 One thing became clear to me while reading their work: Raising a companion bird is not so much a science, or a pastime as it is an art. It is a creative work always in progress and it changes every minute. There are two participants in this work of art, the human and the bird, and sometimes the collaborators don’t always agree. But this is where it becomes a work of art. Both participants must come up with a viable solution or one of them loses out in the experience. The experience is the art, as well as the outcome, and both of the participants change as time passes. It is a fluid, moving entity.

 There are still so many things I don’t know and I simply don’t have the past history to possess a gut instinct about the subject yet. But this particular “environment versus heredity” thing has me bugged.

In the meantime, while I puzzle over this question, Parker climbs about on his “environmentally enriched” play stand and plays with his toys just as I taught him. He practices his vocalizations in between snacking on his bird healthy vegetables, and fresh clean water while attempting to engage me in a game of “tickle foot”, or invite me to watch him while he does his tricks. He happily hangs upside down beating on a toy, and goes about the business that he knows best: being a parrot. He is this way every single day: joyously happy, active, chatty and curious. He’s really not even that moody for God’s sake!  How did this happen?  Will Parker remain this way?

 I am a lucky, lucky bird companion and I’m very well aware of this, but was it luck? Was it heredity? Was it my compulsive pursuit of attempting to do everything correctly that led Parker to become such a flexible, easygoing parrot? I’ve read so many stories of people who seemed to be perfectly wonderful bird parents and ended up with a maniacal, phobic bird even when they were very young. Maybe I’m just feeling guilty because it really wasn’t that difficult to raise Parker in a sensible yet nurturing environment. It obviously paid off. Or did it? Would another African Grey have responded the same way? Could I do it again with a different bird? Could someone else do what I did and end up with the same result? Can you see my brain melting as a result of this question?

After all, the reason I did all that research was because I was aware that I didn’t know nearly enough.
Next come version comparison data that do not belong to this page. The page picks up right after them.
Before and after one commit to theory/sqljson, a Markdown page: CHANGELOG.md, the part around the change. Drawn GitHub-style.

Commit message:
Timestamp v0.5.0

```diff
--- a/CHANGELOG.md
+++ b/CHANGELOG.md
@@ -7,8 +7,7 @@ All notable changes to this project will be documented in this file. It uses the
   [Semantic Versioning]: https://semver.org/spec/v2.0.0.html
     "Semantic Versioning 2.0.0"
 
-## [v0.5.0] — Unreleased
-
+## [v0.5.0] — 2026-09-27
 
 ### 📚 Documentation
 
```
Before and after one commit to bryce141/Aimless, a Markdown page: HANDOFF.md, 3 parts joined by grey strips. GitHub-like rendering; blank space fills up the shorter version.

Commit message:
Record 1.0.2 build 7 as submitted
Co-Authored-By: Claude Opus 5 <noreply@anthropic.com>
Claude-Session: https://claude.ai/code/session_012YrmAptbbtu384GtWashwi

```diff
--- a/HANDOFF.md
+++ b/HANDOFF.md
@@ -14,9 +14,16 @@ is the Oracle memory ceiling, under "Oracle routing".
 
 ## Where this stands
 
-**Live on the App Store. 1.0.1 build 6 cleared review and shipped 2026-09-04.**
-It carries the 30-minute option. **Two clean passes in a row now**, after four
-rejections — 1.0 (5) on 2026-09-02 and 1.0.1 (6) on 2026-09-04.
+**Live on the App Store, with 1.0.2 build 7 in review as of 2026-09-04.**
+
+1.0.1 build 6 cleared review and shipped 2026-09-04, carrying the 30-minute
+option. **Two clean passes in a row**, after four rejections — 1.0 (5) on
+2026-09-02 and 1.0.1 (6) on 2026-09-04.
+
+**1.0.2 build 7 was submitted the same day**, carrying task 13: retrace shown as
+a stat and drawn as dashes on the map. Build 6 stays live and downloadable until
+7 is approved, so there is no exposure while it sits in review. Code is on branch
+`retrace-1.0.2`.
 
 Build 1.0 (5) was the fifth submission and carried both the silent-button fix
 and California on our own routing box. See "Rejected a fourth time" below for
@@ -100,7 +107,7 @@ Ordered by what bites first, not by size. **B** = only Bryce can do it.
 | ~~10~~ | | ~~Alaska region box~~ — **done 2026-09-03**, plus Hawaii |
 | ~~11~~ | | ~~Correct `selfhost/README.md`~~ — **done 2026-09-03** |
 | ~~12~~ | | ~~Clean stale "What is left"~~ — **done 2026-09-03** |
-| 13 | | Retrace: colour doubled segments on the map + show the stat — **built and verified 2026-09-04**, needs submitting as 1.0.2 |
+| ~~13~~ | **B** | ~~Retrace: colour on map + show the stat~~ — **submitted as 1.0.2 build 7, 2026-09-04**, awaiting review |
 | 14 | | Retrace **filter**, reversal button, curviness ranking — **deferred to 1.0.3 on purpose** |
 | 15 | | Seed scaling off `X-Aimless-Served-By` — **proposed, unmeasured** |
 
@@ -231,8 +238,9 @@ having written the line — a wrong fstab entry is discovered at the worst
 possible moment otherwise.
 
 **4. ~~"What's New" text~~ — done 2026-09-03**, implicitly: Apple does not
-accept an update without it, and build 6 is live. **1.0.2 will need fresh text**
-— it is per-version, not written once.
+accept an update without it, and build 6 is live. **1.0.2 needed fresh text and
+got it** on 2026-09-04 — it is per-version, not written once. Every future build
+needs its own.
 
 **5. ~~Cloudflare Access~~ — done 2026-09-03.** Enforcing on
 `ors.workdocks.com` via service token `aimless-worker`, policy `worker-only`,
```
I felt completely inadequate to raise Parker the way I knew he needed to be raised.  But I found the tools. All that information has served me well in the long run. Perhaps I shouldn’t obsess over this mind twisting question for too long because while it serves its purpose, it takes away from the real point of what this is all about: maintaining and nurturing a happy positive relationship with my parrot. I suppose I shouldn’t question how Parker and I ended up this way.  Maybe I should just consider myself lucky.